▶ **What the task requires**:
Scan the data below for the string "yourapp". Show every line where it turns up.

--- START ---

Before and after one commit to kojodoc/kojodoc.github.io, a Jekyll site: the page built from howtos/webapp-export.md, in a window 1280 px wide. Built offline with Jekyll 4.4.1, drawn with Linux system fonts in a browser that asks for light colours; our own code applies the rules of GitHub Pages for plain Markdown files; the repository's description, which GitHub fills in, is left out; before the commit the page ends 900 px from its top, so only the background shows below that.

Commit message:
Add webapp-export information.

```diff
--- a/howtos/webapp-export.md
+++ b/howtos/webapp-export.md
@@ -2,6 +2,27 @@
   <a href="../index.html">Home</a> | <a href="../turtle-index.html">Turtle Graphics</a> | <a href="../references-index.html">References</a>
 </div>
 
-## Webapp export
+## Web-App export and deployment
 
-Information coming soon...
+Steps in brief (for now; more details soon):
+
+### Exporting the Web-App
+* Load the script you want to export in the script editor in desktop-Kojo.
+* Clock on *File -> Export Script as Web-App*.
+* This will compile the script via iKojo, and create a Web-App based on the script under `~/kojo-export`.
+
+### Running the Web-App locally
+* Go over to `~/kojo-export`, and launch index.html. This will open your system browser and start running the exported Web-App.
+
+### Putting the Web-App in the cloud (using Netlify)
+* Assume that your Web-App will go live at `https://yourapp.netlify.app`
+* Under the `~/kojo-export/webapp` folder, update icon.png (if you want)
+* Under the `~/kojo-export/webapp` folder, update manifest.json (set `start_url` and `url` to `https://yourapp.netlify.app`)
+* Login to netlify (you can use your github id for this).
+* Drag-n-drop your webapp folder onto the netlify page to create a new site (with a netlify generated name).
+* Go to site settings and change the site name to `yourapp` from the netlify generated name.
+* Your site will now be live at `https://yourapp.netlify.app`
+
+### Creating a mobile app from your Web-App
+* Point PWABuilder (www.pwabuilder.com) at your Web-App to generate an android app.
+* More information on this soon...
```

--- END ---

▶ **Output for this task**:
+* Assume that your Web-App will go live at `https://yourapp.netlify.app`
+* Under the `~/kojo-export/webapp` folder, update manifest.json (set `start_url` and `url` to `https://yourapp.netlify.app`)
+* Go to site settings and change the site name to `yourapp` from the netlify generated name.
+* Your site will now be live at `https://yourapp.netlify.app`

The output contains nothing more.